* _How to complete this task_:
In total, how many lines of the data contain the word "class"? Only that number is wanted.

* _Source information_:
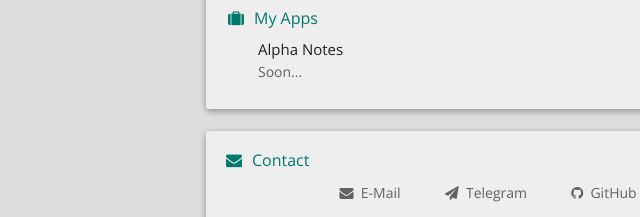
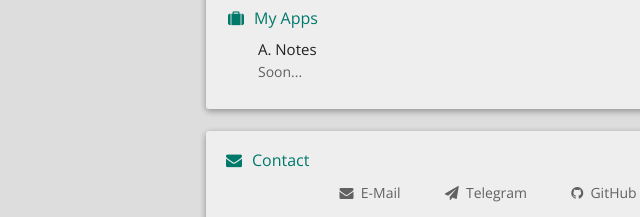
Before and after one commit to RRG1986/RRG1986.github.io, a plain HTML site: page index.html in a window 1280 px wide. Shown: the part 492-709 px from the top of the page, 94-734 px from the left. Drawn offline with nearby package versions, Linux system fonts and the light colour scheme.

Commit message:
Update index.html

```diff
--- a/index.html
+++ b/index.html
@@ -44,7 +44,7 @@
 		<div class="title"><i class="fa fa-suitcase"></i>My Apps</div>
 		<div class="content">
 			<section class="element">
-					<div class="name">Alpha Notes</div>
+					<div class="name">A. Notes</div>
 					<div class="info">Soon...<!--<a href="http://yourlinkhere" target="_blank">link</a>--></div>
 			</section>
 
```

* _The answer_:
6